### Assignment
Give back every line of the material below that has the string "context".

________________________________________

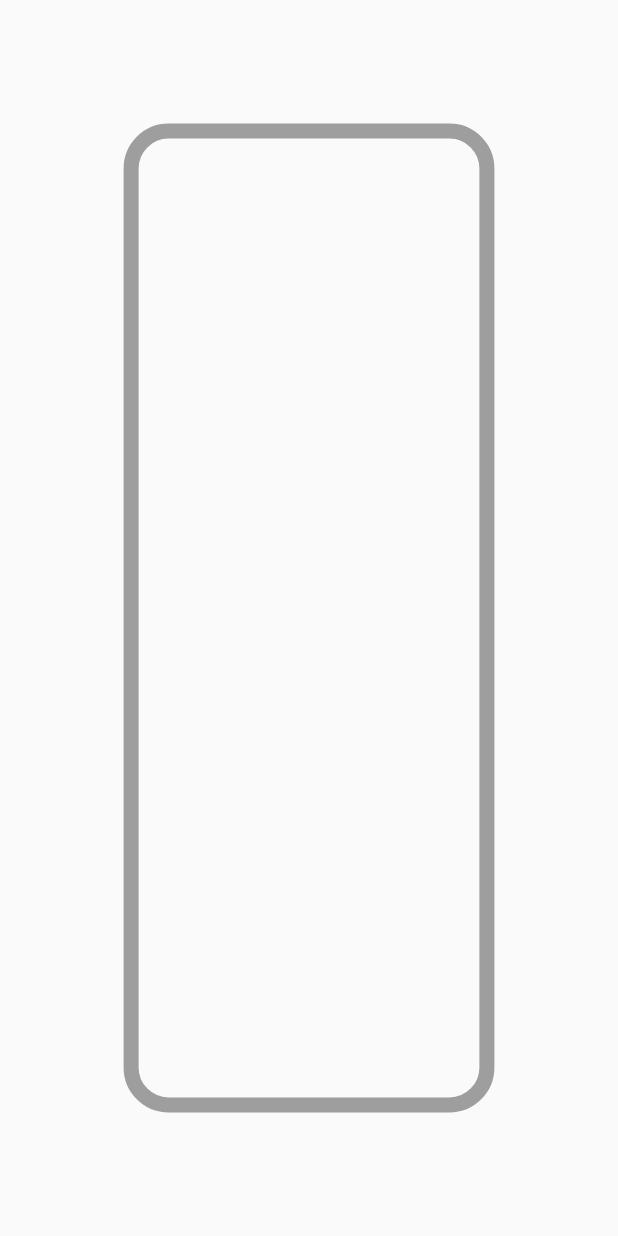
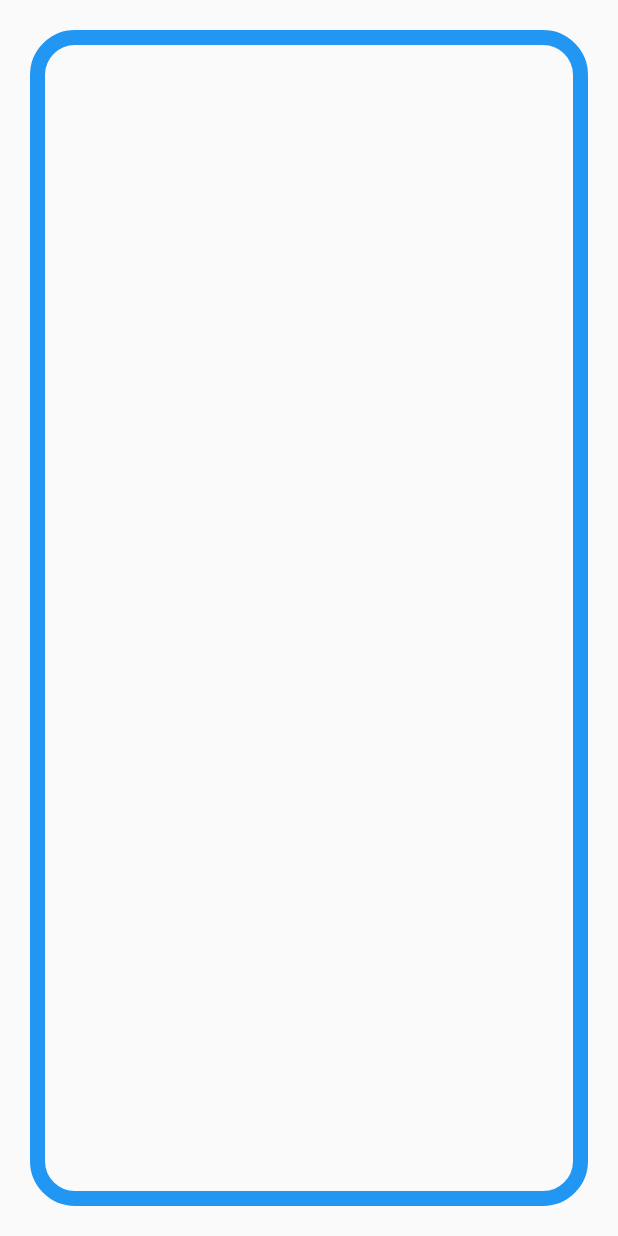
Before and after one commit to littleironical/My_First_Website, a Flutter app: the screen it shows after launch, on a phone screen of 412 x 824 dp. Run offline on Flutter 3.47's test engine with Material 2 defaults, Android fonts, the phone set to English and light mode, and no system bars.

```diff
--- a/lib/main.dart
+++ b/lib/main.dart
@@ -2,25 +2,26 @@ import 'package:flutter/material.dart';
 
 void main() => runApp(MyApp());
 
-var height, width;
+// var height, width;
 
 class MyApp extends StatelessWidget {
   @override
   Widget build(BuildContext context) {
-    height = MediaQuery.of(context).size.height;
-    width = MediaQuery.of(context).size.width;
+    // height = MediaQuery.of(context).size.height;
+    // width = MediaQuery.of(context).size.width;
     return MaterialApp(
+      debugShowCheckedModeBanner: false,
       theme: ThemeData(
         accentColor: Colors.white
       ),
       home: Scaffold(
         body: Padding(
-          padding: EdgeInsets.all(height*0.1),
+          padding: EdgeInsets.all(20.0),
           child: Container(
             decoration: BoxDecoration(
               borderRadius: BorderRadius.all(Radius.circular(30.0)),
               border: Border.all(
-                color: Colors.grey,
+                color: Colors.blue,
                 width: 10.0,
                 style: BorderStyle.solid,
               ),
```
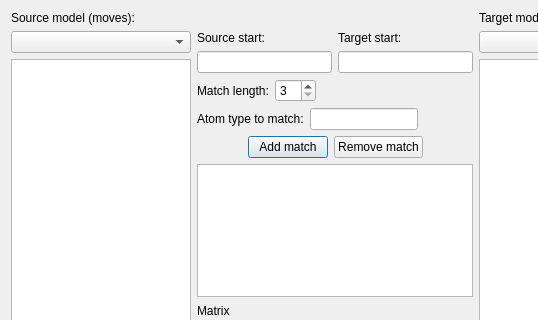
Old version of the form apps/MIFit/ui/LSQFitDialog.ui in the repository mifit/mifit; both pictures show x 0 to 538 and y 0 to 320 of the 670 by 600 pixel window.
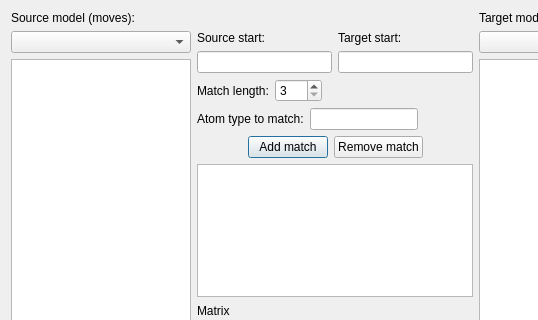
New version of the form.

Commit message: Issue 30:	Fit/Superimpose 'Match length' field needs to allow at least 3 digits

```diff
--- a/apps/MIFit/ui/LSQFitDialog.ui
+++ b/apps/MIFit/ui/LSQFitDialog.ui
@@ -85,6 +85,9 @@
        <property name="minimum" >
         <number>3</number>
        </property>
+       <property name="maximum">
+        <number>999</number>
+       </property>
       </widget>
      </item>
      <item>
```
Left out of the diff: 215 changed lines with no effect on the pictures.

________________________________________

### Answer space
   Widget build(BuildContext context) {
-    height = MediaQuery.of(context).size.height;
-    width = MediaQuery.of(context).size.width;
+    // height = MediaQuery.of(context).size.height;
+    // width = MediaQuery.of(context).size.width;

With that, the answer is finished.